> Task to complete: Would you give the number of lines in the entries that contain the word "Does"? Nothing else is needed.

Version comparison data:
________________________________________

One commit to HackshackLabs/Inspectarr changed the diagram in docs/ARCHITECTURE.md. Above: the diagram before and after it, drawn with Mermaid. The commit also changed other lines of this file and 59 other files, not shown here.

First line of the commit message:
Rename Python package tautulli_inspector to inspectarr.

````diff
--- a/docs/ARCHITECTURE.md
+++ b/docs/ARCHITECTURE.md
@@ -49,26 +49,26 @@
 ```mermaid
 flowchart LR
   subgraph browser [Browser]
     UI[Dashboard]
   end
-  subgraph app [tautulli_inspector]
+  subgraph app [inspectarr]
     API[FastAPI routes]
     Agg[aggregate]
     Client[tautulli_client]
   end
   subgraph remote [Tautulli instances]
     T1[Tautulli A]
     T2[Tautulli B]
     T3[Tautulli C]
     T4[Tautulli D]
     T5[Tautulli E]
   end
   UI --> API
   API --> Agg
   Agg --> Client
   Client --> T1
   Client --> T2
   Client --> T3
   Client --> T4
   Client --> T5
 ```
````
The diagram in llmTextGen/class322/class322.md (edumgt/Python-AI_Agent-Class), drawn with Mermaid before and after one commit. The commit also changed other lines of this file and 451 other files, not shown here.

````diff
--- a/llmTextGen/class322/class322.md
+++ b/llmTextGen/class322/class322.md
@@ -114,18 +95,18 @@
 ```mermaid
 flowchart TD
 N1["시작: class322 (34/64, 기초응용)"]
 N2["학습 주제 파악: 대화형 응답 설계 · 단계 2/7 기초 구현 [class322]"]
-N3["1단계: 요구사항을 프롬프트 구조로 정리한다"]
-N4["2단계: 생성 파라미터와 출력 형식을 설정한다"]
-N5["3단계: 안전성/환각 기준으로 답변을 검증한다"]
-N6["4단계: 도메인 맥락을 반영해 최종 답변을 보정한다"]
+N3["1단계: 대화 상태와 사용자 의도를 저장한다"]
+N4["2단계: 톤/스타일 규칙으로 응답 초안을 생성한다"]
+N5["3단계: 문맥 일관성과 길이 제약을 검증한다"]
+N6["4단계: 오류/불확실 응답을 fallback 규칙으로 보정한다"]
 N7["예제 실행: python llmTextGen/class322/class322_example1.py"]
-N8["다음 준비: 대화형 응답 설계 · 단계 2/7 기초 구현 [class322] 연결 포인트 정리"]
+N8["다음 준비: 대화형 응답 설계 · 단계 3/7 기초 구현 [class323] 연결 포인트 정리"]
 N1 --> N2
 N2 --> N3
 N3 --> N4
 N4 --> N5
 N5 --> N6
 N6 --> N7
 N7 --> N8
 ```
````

________________________________________

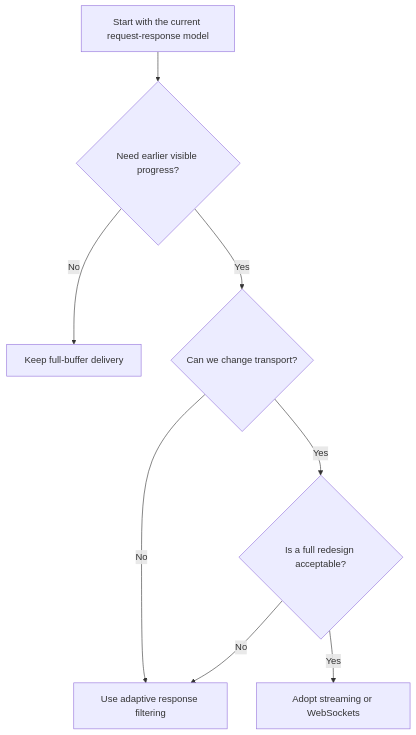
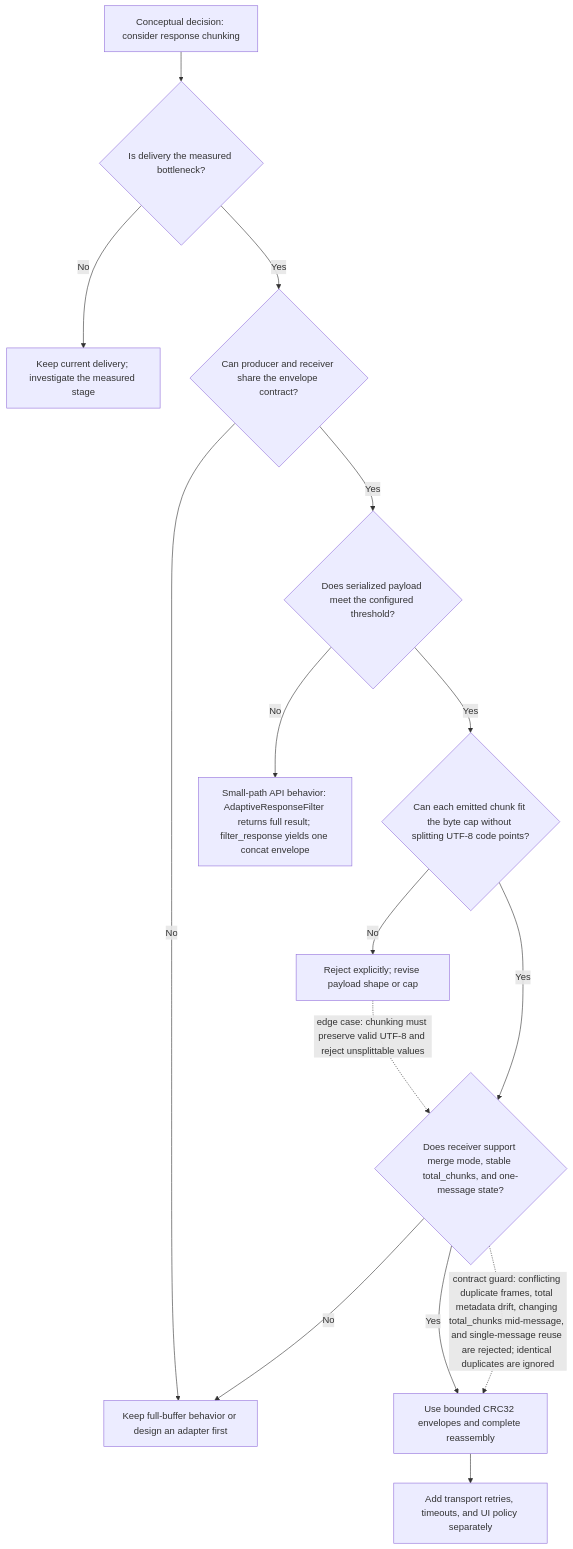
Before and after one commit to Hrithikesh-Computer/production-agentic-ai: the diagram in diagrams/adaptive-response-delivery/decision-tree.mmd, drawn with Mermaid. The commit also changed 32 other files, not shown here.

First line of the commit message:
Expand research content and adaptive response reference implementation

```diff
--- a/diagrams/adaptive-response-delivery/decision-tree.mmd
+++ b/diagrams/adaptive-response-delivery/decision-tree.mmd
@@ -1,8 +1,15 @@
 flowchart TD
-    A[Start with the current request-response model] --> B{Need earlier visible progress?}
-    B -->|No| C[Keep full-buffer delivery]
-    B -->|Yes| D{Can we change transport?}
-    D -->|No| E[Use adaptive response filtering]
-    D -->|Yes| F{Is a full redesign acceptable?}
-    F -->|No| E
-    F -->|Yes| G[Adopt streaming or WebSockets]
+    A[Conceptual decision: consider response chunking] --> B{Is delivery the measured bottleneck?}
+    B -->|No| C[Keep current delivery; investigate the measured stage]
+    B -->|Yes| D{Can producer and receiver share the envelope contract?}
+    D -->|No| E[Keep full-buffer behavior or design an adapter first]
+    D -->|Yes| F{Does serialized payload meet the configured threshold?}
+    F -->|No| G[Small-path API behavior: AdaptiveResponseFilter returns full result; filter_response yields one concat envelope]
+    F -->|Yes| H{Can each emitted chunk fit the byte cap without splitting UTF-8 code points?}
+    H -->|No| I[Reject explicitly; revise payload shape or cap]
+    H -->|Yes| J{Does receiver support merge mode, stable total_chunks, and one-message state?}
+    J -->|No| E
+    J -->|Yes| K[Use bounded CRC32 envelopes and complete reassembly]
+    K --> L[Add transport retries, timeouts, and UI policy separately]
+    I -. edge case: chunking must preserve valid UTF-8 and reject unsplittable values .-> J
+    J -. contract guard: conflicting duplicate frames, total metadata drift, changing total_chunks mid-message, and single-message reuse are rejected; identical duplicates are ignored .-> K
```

________________________________________

> Response for this exercise: 2